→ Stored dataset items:
■ ■ ■ ■ ■

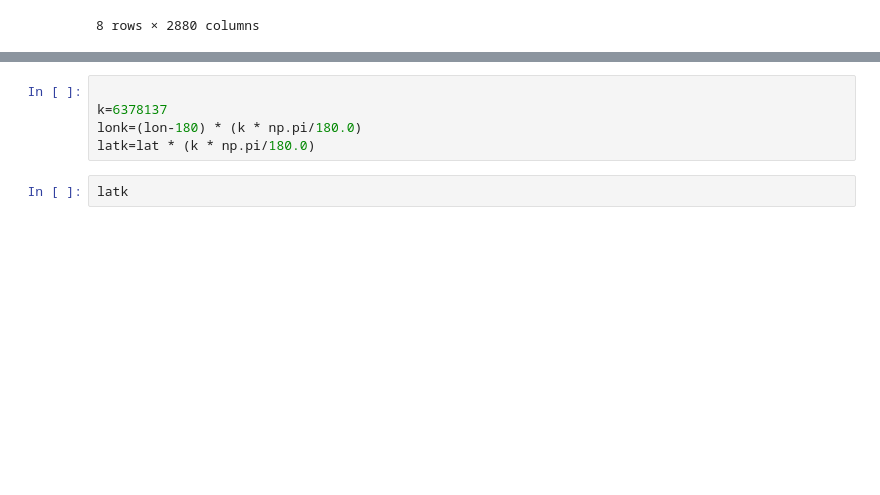
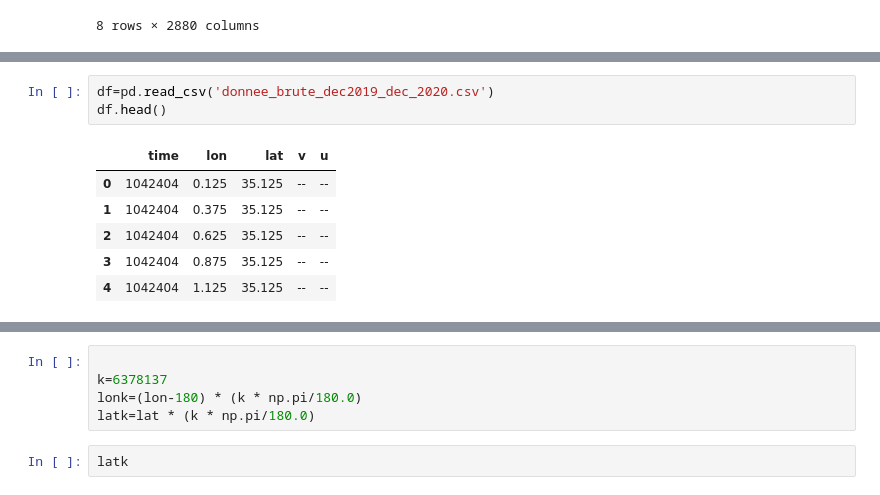
Before and after one commit to GITGT200/METEO_WIND, a Jupyter notebook: u0101.ipynb, the cells around one changed output, grey strips where cells are left out. Saved outputs shown, nothing was run; the diff lists cells and outputs as text; blank space fills up the shorter version.

```diff
--- a/u0101.ipynb
+++ b/u0101.ipynb
@@ -84,0 +79,10 @@ m
+# %%
+df=pd.read_csv('donnee_brute_dec2019_dec_2020.csv')
+df.head()
+# %% [output]
+|  | time | lon | lat | v | u |
+| 0 | 1042404 | 0.125 | 35.125 | -- | -- |
+| 1 | 1042404 | 0.375 | 35.125 | -- | -- |
+| 2 | 1042404 | 0.625 | 35.125 | -- | -- |
+| 3 | 1042404 | 0.875 | 35.125 | -- | -- |
+| 4 | 1042404 | 1.125 | 35.125 | -- | -- |
```
Also changed, not shown: parts of 4 cells of this notebook.
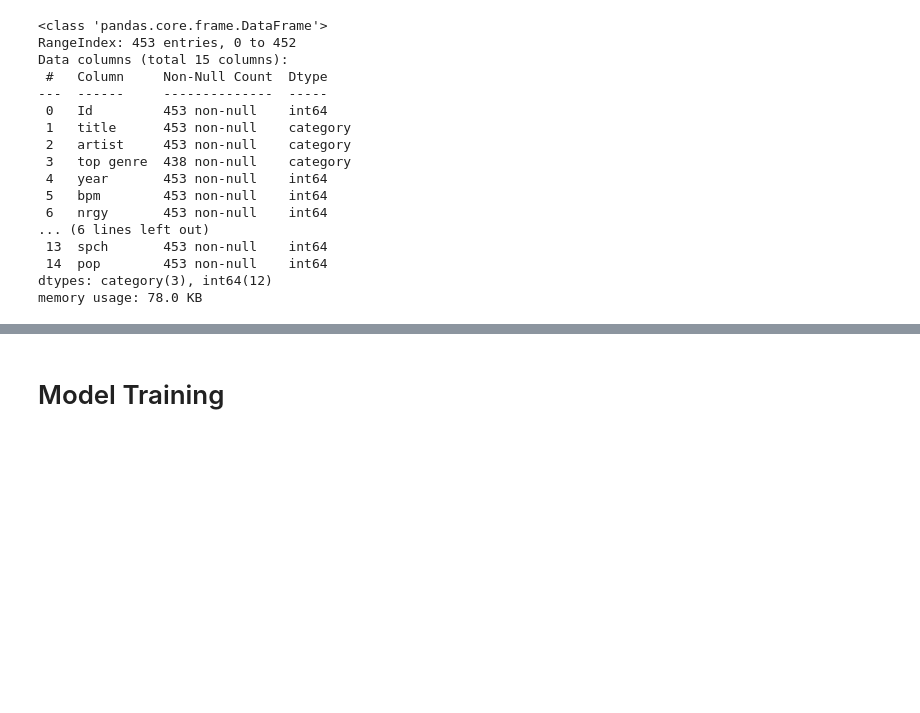
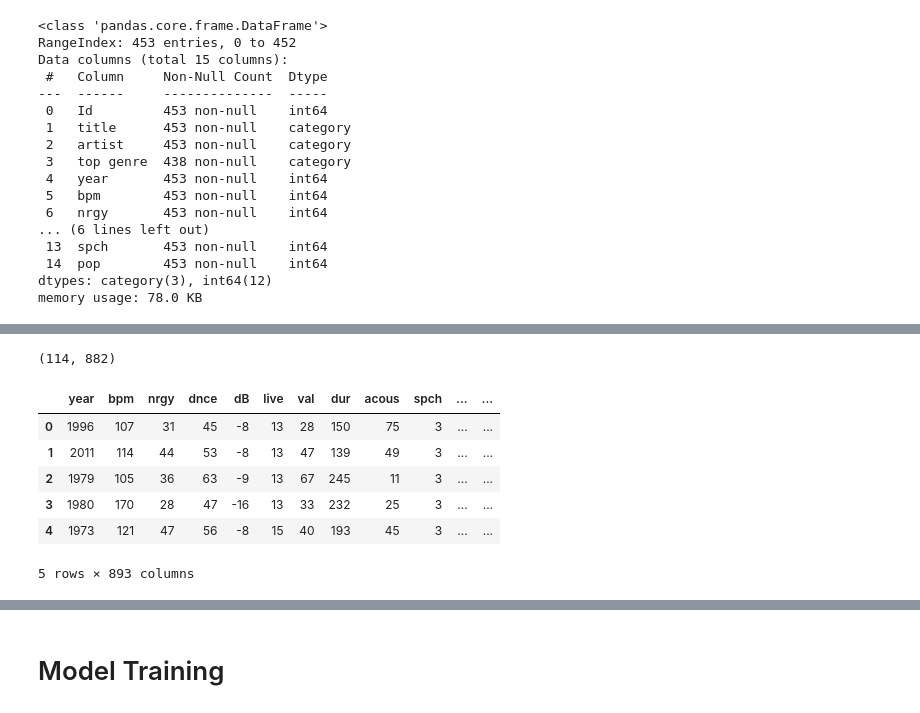
Before and after one commit to kr19al0711/cs985-spotify-regression-lakkh, a Jupyter notebook: CS985_Regression_Spotify_RandomForest.ipynb, the cells around one changed output, grey strips where cells are left out. Cells and saved outputs as stored; diff of their text form; code cells hidden in the pictures; blank space fills up the shorter version.

```diff
--- a/CS985_Regression_Spotify_RandomForest.ipynb
+++ b/CS985_Regression_Spotify_RandomForest.ipynb
@@ -219,0 +224,5 @@ There are 15 Null values in the Top Genre column
+# %%
+most_frequent_genre = spotify_train['top genre'].mode()[0]
+
+spotify_train['top genre'].fillna(most_frequent_genre, inplace=True)
+spotify_train.info()
@@ -219,0 +285,4 @@ There are 15 Null values in the Top Genre column
+# %%
+spotify_test_encoded.shape
+# %% [output]
+(114, 882)
@@ -219,0 +295,10 @@ There are 15 Null values in the Top Genre column
+# %%
+spotify_train.head()
+# %% [output]
+|  | year | bpm | nrgy | dnce | dB | live | val | dur | acous | spch | ... | ... |
+| 0 | 1996 | 107 | 31 | 45 | -8 | 13 | 28 | 150 | 75 | 3 | ... | ... |
+| 1 | 2011 | 114 | 44 | 53 | -8 | 13 | 47 | 139 | 49 | 3 | ... | ... |
+| 2 | 1979 | 105 | 36 | 63 | -9 | 13 | 67 | 245 | 11 | 3 | ... | ... |
+| 3 | 1980 | 170 | 28 | 47 | -16 | 13 | 33 | 232 | 25 | 3 | ... | ... |
+| 4 | 1973 | 121 | 47 | 56 | -8 | 15 | 40 | 193 | 45 | 3 | ... | ... |
+5 rows × 893 columns
```
Also changed, not shown: parts of 19 cells of this notebook.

■ ■ ■ ■ ■

→ ABOUT THIS TASK:
Check each line of the records for the word "There", and show the lines that contain it.

→ WRITTEN ANSWER:
@@ -219,0 +224,5 @@ There are 15 Null values in the Top Genre column
@@ -219,0 +285,4 @@ There are 15 Null values in the Top Genre column
@@ -219,0 +295,10 @@ There are 15 Null values in the Top Genre column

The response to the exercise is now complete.